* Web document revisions
--- START ---

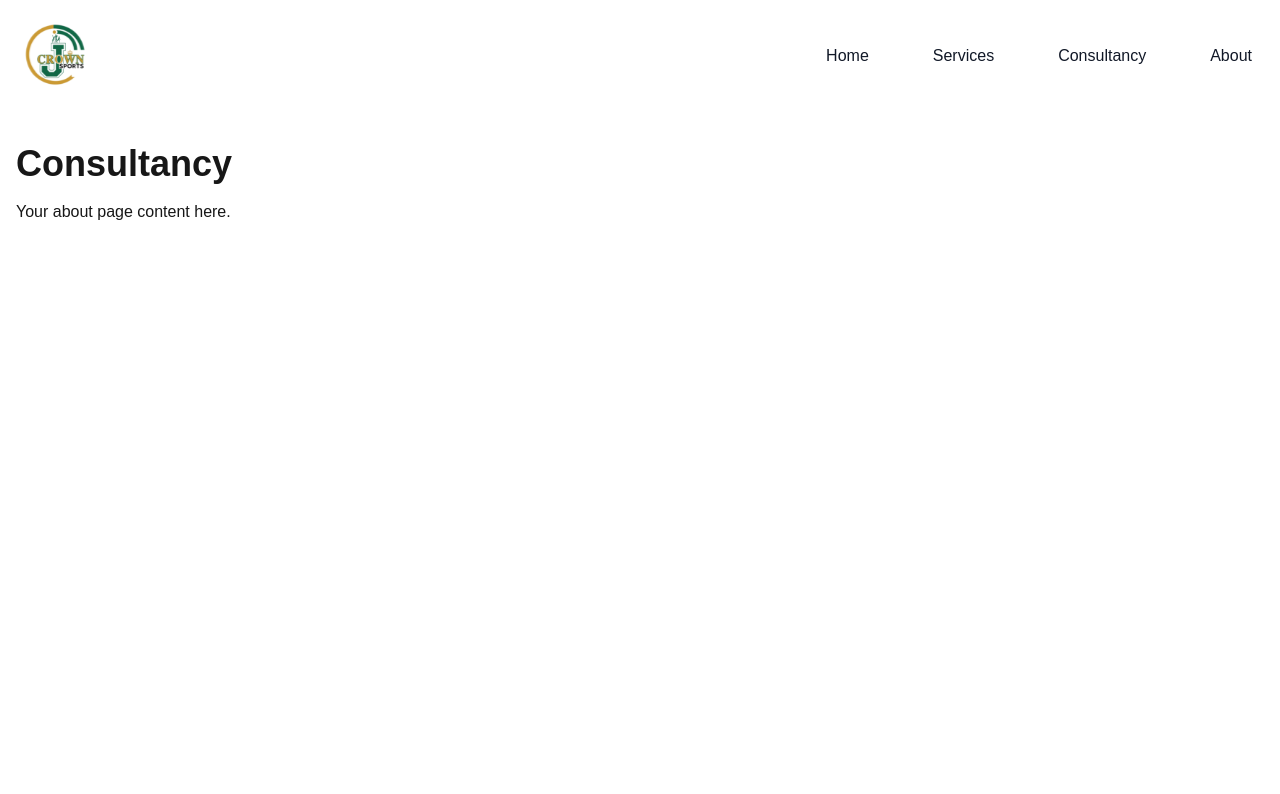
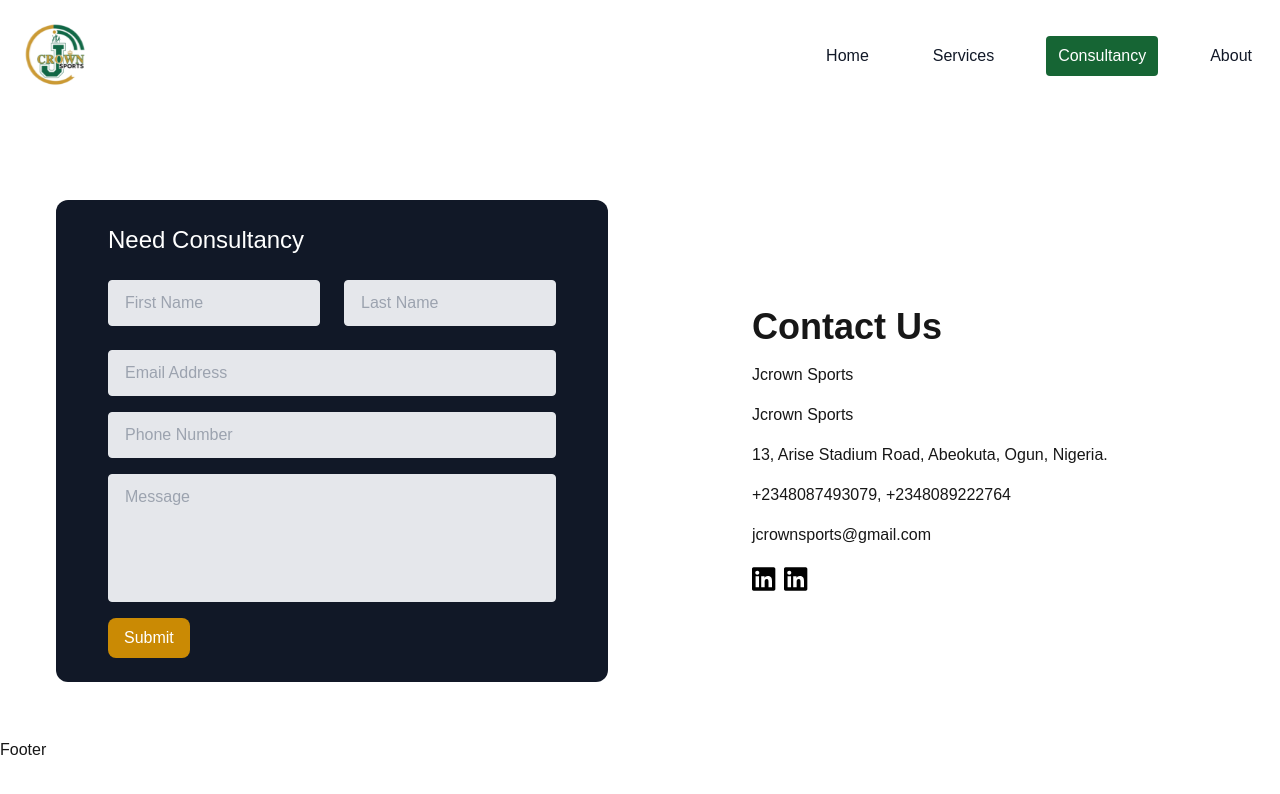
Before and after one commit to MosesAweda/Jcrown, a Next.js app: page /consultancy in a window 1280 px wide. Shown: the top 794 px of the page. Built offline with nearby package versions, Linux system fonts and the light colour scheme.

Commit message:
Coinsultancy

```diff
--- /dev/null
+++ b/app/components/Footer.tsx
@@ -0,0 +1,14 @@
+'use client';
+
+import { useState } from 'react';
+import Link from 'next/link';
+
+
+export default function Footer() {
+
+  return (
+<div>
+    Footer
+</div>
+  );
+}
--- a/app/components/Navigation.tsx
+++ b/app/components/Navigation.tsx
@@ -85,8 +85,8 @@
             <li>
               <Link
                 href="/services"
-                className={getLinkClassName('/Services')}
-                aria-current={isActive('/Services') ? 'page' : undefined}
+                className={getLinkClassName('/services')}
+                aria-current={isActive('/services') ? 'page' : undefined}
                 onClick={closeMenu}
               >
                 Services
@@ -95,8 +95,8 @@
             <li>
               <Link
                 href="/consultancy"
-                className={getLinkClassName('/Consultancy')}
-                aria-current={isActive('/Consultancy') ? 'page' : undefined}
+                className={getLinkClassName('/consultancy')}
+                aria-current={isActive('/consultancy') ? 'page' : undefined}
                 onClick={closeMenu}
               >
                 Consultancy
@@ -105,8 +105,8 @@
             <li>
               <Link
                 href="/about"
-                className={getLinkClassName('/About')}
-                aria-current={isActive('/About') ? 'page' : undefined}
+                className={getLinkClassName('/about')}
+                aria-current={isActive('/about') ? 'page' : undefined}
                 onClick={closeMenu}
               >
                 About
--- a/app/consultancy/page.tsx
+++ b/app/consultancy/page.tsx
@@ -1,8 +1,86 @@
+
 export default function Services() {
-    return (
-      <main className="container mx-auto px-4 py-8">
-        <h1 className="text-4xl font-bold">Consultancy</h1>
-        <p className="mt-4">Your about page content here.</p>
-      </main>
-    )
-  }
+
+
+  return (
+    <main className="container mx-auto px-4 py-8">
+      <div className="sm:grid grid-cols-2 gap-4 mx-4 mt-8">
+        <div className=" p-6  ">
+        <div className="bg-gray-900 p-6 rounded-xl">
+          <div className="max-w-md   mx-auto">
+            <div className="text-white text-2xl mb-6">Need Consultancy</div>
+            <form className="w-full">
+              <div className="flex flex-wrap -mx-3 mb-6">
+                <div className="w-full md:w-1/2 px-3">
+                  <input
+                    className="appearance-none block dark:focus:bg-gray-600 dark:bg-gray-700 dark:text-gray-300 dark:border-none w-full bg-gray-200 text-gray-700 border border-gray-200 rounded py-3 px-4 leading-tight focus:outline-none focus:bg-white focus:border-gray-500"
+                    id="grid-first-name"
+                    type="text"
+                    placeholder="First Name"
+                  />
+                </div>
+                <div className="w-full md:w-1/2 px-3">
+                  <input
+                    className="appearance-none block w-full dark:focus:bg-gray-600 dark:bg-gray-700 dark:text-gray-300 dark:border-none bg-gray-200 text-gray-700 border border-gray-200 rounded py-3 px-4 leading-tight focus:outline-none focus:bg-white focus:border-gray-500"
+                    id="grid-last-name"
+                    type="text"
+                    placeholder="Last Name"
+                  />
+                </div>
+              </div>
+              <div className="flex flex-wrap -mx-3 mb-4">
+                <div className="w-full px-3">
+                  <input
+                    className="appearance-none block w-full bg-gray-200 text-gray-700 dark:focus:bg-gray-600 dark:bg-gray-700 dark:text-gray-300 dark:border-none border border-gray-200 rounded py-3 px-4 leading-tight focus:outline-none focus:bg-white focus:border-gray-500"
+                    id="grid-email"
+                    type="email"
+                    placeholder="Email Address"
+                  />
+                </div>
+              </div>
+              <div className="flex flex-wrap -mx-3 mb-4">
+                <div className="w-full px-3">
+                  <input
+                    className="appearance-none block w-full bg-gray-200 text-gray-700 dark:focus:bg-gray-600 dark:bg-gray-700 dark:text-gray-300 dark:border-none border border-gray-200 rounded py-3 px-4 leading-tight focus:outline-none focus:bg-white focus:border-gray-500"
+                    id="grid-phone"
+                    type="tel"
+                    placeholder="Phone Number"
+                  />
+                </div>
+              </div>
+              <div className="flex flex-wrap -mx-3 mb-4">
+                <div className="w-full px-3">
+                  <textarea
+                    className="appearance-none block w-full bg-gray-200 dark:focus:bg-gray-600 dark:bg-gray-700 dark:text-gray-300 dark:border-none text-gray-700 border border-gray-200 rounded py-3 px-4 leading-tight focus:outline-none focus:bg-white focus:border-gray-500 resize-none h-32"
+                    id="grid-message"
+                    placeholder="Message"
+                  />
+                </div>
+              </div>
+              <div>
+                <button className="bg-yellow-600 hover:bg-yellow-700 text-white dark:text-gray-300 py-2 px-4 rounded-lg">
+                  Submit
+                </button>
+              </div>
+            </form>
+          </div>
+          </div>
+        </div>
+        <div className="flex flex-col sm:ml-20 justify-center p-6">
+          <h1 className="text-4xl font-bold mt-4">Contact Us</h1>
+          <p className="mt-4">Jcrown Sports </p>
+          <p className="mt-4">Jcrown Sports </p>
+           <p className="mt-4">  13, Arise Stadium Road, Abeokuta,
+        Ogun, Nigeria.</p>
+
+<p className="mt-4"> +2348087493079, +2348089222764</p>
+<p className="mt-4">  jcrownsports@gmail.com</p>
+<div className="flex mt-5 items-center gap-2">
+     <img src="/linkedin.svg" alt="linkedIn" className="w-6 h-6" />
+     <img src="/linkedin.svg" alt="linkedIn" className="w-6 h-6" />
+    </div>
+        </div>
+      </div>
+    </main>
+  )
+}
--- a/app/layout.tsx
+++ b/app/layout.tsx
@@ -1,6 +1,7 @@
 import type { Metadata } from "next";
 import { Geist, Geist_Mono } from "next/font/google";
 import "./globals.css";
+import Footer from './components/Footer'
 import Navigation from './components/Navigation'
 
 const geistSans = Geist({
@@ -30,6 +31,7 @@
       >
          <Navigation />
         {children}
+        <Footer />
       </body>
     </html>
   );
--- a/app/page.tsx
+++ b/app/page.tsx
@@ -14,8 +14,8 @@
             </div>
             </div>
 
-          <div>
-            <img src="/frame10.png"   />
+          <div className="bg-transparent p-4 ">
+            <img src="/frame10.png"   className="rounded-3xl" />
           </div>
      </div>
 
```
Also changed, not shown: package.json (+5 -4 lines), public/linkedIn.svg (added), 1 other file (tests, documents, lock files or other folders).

--- END ---

* Problem
Would you give the records again exactly, dropping the pictures?

* Task output
Before and after one commit to MosesAweda/Jcrown, a Next.js app: page /consultancy in a window 1280 px wide. Shown: the top 794 px of the page. Built offline with nearby package versions, Linux system fonts and the light colour scheme.

Commit message:
Coinsultancy

```diff
--- /dev/null
+++ b/app/components/Footer.tsx
@@ -0,0 +1,14 @@
+'use client';
+
+import { useState } from 'react';
+import Link from 'next/link';
+
+
+export default function Footer() {
+
+  return (
+<div>
+    Footer
+</div>
+  );
+}
--- a/app/components/Navigation.tsx
+++ b/app/components/Navigation.tsx
@@ -85,8 +85,8 @@
             <li>
               <Link
                 href="/services"
-                className={getLinkClassName('/Services')}
-                aria-current={isActive('/Services') ? 'page' : undefined}
+                className={getLinkClassName('/services')}
+                aria-current={isActive('/services') ? 'page' : undefined}
                 onClick={closeMenu}
               >
                 Services
@@ -95,8 +95,8 @@
             <li>
               <Link
                 href="/consultancy"
-                className={getLinkClassName('/Consultancy')}
-                aria-current={isActive('/Consultancy') ? 'page' : undefined}
+                className={getLinkClassName('/consultancy')}
+                aria-current={isActive('/consultancy') ? 'page' : undefined}
                 onClick={closeMenu}
               >
                 Consultancy
@@ -105,8 +105,8 @@
             <li>
               <Link
                 href="/about"
-                className={getLinkClassName('/About')}
-                aria-current={isActive('/About') ? 'page' : undefined}
+                className={getLinkClassName('/about')}
+                aria-current={isActive('/about') ? 'page' : undefined}
                 onClick={closeMenu}
               >
                 About
--- a/app/consultancy/page.tsx
+++ b/app/consultancy/page.tsx
@@ -1,8 +1,86 @@
+
 export default function Services() {
-    return (
-      <main className="container mx-auto px-4 py-8">
-        <h1 className="text-4xl font-bold">Consultancy</h1>
-        <p className="mt-4">Your about page content here.</p>
-      </main>
-    )
-  }
+
+
+  return (
+    <main className="container mx-auto px-4 py-8">
+      <div className="sm:grid grid-cols-2 gap-4 mx-4 mt-8">
+        <div className=" p-6  ">
+        <div className="bg-gray-900 p-6 rounded-xl">
+          <div className="max-w-md   mx-auto">
+            <div className="text-white text-2xl mb-6">Need Consultancy</div>
+            <form className="w-full">
+              <div className="flex flex-wrap -mx-3 mb-6">
+                <div className="w-full md:w-1/2 px-3">
+                  <input
+                    className="appearance-none block dark:focus:bg-gray-600 dark:bg-gray-700 dark:text-gray-300 dark:border-none w-full bg-gray-200 text-gray-700 border border-gray-200 rounded py-3 px-4 leading-tight focus:outline-none focus:bg-white focus:border-gray-500"
+                    id="grid-first-name"
+                    type="text"
+                    placeholder="First Name"
+                  />
+                </div>
+                <div className="w-full md:w-1/2 px-3">
+                  <input
+                    className="appearance-none block w-full dark:focus:bg-gray-600 dark:bg-gray-700 dark:text-gray-300 dark:border-none bg-gray-200 text-gray-700 border border-gray-200 rounded py-3 px-4 leading-tight focus:outline-none focus:bg-white focus:border-gray-500"
+                    id="grid-last-name"
+                    type="text"
+                    placeholder="Last Name"
+                  />
+                </div>
+              </div>
+              <div className="flex flex-wrap -mx-3 mb-4">
+                <div className="w-full px-3">
+                  <input
+                    className="appearance-none block w-full bg-gray-200 text-gray-700 dark:focus:bg-gray-600 dark:bg-gray-700 dark:text-gray-300 dark:border-none border border-gray-200 rounded py-3 px-4 leading-tight focus:outline-none focus:bg-white focus:border-gray-500"
+                    id="grid-email"
+                    type="email"
+                    placeholder="Email Address"
+                  />
+                </div>
+              </div>
+              <div className="flex flex-wrap -mx-3 mb-4">
+                <div className="w-full px-3">
+                  <input
+                    className="appearance-none block w-full bg-gray-200 text-gray-700 dark:focus:bg-gray-600 dark:bg-gray-700 dark:text-gray-300 dark:border-none border border-gray-200 rounded py-3 px-4 leading-tight focus:outline-none focus:bg-white focus:border-gray-500"
+                    id="grid-phone"
+                    type="tel"
+                    placeholder="Phone Number"
+                  />
+                </div>
+              </div>
+              <div className="flex flex-wrap -mx-3 mb-4">
+                <div className="w-full px-3">
+                  <textarea
+                    className="appearance-none block w-full bg-gray-200 dark:focus:bg-gray-600 dark:bg-gray-700 dark:text-gray-300 dark:border-none text-gray-700 border border-gray-200 rounded py-3 px-4 leading-tight focus:outline-none focus:bg-white focus:border-gray-500 resize-none h-32"
+                    id="grid-message"
+                    placeholder="Message"
+                  />
+                </div>
+              </div>
+              <div>
+                <button className="bg-yellow-600 hover:bg-yellow-700 text-white dark:text-gray-300 py-2 px-4 rounded-lg">
+                  Submit
+                </button>
+              </div>
+            </form>
+          </div>
+          </div>
+        </div>
+        <div className="flex flex-col sm:ml-20 justify-center p-6">
+          <h1 className="text-4xl font-bold mt-4">Contact Us</h1>
+          <p className="mt-4">Jcrown Sports </p>
+          <p className="mt-4">Jcrown Sports </p>
+           <p className="mt-4">  13, Arise Stadium Road, Abeokuta,
+        Ogun, Nigeria.</p>
+
+<p className="mt-4"> +2348087493079, +2348089222764</p>
+<p className="mt-4">  jcrownsports@gmail.com</p>
+<div className="flex mt-5 items-center gap-2">
+     <img src="/linkedin.svg" alt="linkedIn" className="w-6 h-6" />
+     <img src="/linkedin.svg" alt="linkedIn" className="w-6 h-6" />
+    </div>
+        </div>
+      </div>
+    </main>
+  )
+}
--- a/app/layout.tsx
+++ b/app/layout.tsx
@@ -1,6 +1,7 @@
 import type { Metadata } from "next";
 import { Geist, Geist_Mono } from "next/font/google";
 import "./globals.css";
+import Footer from './components/Footer'
 import Navigation from './components/Navigation'
 
 const geistSans = Geist({
@@ -30,6 +31,7 @@
       >
          <Navigation />
         {children}
+        <Footer />
       </body>
     </html>
   );
--- a/app/page.tsx
+++ b/app/page.tsx
@@ -14,8 +14,8 @@
             </div>
             </div>
 
-          <div>
-            <img src="/frame10.png"   />
+          <div className="bg-transparent p-4 ">
+            <img src="/frame10.png"   className="rounded-3xl" />
           </div>
      </div>
 
```
Also changed, not shown: package.json (+5 -4 lines), public/linkedIn.svg (added), 1 other file (tests, documents, lock files or other folders).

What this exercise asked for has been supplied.